**Required work**
A faithful copy of the entries, without any pictures, is what is needed here.

▼

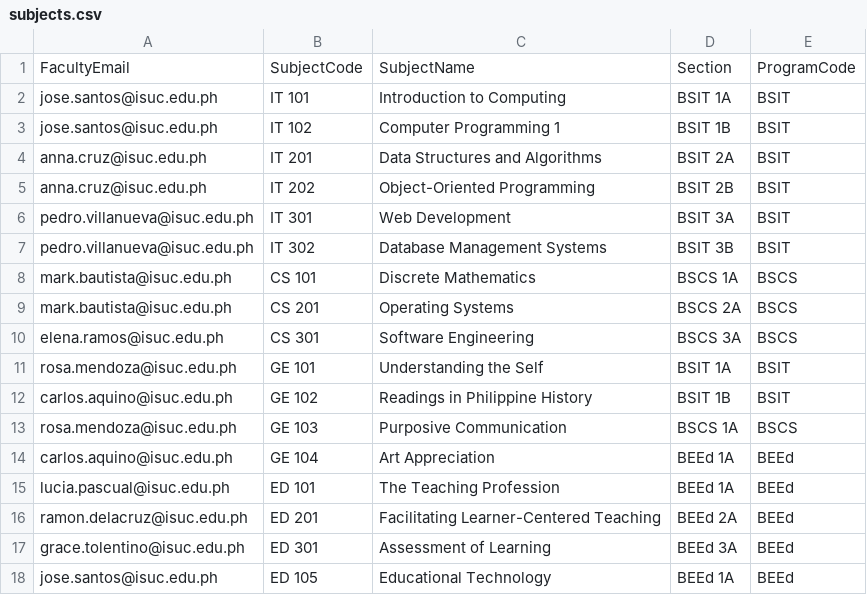
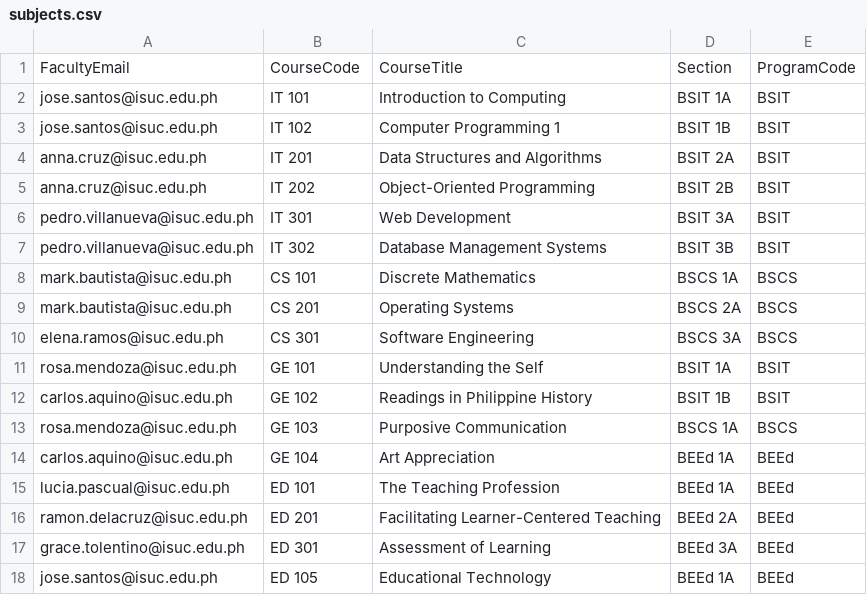
Before and after one commit to engelbertlamercanceran/FacultyEvaluationSystem, a CSV file: wwwroot/samples/subjects.csv, drawn as a sheet.

```diff
--- a/wwwroot/samples/subjects.csv
+++ b/wwwroot/samples/subjects.csv
@@ -1,2 +1,2 @@
-FacultyEmail,SubjectCode,SubjectName,Section,ProgramCode
+FacultyEmail,CourseCode,CourseTitle,Section,ProgramCode
 jose.santos@isuc.edu.ph,IT 101,Introduction to Computing,BSIT 1A,BSIT
```
Also changed, not shown: wwwroot/samples/enrollments.csv, 54 other files.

▲

**Task output**
Before and after one commit to engelbertlamercanceran/FacultyEvaluationSystem, a CSV file: wwwroot/samples/subjects.csv, drawn as a sheet.

```diff
--- a/wwwroot/samples/subjects.csv
+++ b/wwwroot/samples/subjects.csv
@@ -1,2 +1,2 @@
-FacultyEmail,SubjectCode,SubjectName,Section,ProgramCode
+FacultyEmail,CourseCode,CourseTitle,Section,ProgramCode
 jose.santos@isuc.edu.ph,IT 101,Introduction to Computing,BSIT 1A,BSIT
```
Also changed, not shown: wwwroot/samples/enrollments.csv, 54 other files.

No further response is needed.